• [The problem]
Lines holding the word "margin" are the ones to copy from the data below.

******************************

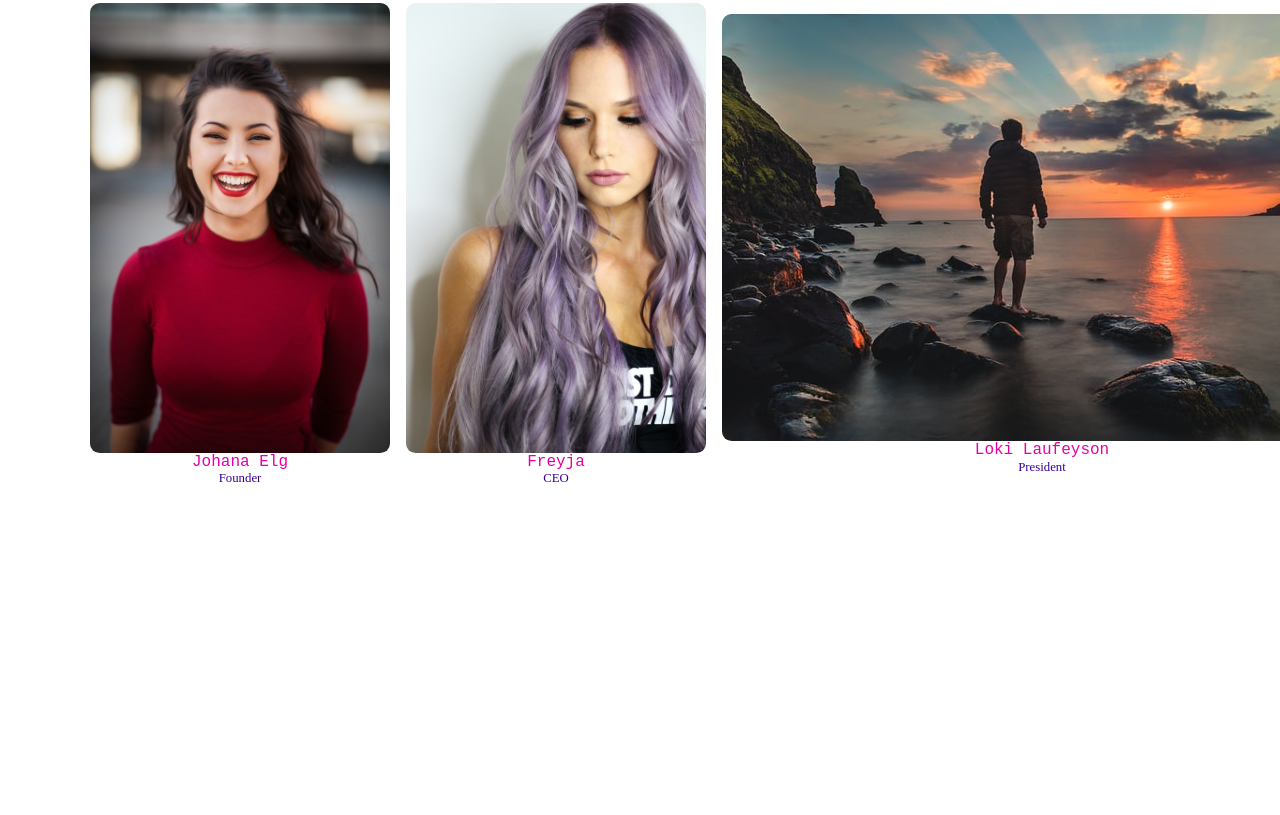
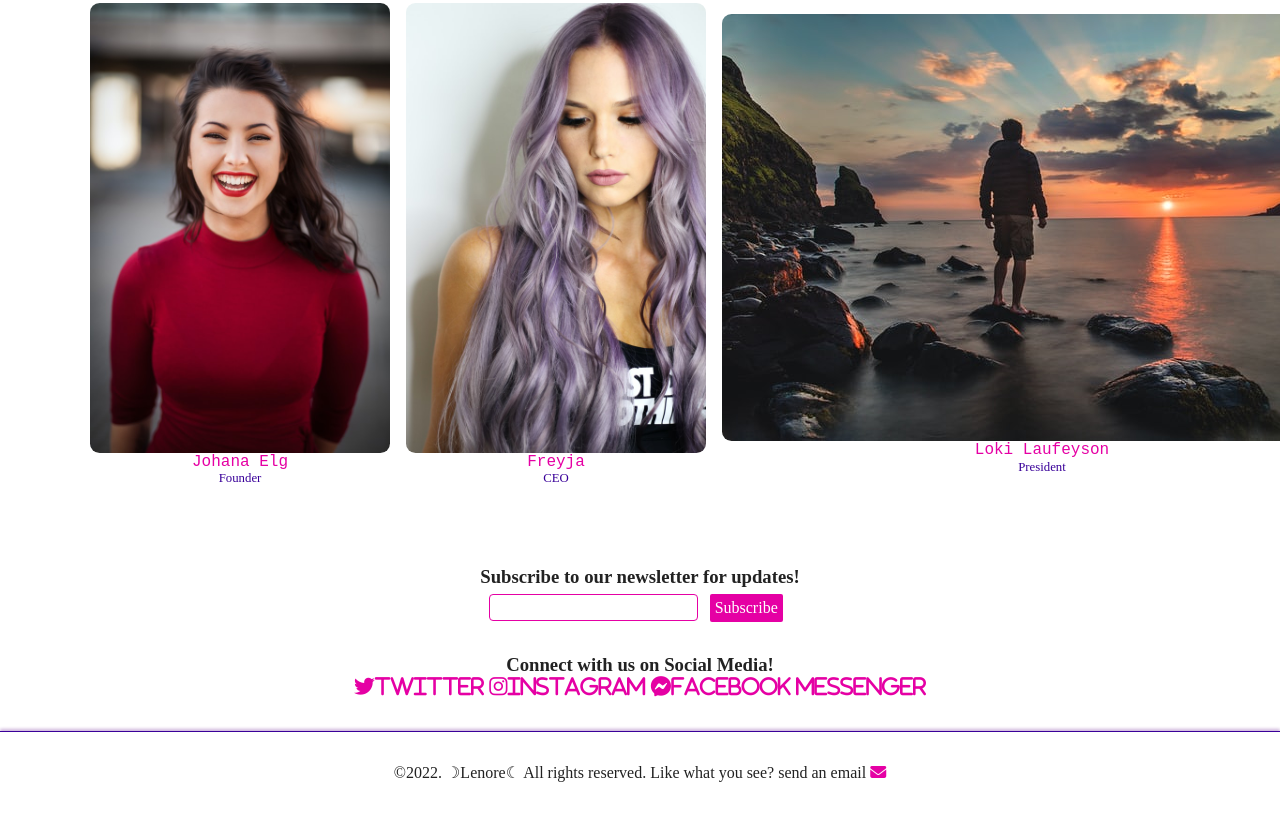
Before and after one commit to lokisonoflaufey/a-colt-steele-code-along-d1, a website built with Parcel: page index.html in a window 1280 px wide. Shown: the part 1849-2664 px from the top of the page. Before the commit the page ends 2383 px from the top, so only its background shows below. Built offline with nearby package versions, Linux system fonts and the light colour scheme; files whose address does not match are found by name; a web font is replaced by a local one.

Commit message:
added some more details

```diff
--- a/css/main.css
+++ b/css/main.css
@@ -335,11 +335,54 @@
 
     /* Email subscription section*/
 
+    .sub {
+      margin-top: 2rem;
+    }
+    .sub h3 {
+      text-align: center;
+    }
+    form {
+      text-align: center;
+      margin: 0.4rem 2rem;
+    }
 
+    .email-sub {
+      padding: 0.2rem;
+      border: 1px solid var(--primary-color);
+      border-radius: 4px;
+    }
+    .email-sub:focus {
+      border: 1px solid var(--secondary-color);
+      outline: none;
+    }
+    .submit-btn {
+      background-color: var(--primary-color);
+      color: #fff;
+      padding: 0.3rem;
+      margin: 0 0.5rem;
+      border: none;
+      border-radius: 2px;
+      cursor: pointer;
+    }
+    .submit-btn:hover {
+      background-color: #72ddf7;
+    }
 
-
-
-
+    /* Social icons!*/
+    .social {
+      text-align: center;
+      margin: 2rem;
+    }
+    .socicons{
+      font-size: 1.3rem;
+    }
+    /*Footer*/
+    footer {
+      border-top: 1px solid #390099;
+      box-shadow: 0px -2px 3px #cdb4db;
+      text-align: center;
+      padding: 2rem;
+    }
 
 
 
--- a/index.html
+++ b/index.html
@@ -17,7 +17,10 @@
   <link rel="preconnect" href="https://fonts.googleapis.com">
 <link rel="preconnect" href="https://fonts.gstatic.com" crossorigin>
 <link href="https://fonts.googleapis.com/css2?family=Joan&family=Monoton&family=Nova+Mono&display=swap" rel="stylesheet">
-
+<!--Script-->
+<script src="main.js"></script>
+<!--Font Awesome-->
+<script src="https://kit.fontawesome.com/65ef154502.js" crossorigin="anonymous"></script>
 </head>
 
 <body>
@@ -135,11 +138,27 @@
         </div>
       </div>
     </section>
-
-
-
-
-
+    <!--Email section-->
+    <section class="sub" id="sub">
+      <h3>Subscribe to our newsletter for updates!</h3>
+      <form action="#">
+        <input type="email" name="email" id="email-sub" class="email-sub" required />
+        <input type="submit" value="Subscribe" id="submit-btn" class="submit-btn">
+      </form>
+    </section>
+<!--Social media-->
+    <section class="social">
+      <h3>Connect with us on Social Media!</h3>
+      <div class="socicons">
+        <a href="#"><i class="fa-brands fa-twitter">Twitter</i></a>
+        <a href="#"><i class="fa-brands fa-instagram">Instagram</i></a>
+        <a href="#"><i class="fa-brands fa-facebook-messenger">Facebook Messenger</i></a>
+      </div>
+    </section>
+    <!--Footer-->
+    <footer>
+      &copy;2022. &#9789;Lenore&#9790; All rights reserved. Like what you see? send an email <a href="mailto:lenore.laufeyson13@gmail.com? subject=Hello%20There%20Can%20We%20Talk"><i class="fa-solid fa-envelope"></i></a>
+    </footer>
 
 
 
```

******************************

• [Response to the task]
+      margin-top: 2rem;
+      margin: 0.4rem 2rem;
+      margin: 0 0.5rem;
+      margin: 2rem;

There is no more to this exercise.